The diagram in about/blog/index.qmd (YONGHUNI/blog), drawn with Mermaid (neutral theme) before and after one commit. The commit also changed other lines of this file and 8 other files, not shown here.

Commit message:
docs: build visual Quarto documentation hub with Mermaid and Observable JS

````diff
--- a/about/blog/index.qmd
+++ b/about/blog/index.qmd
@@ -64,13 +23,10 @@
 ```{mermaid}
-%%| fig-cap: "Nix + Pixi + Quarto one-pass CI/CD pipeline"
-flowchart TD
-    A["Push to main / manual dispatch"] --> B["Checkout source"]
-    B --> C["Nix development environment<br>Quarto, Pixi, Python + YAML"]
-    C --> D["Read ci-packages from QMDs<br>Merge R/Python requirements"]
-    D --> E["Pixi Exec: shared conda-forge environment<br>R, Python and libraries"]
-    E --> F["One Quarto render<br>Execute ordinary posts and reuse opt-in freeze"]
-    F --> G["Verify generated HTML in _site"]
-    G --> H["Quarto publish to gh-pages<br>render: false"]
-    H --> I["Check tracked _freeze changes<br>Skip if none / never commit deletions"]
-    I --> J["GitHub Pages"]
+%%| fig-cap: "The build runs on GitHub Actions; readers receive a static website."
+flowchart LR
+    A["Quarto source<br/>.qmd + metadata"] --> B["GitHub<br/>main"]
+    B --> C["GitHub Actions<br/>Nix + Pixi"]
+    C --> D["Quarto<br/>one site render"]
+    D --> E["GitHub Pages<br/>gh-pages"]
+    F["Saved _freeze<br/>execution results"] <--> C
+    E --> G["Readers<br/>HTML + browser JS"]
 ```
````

■ WHAT TO DO
Count the lines of the listing that contain the word "main", and give only the number.

■ SOLUTION TO THE PROBLEM
2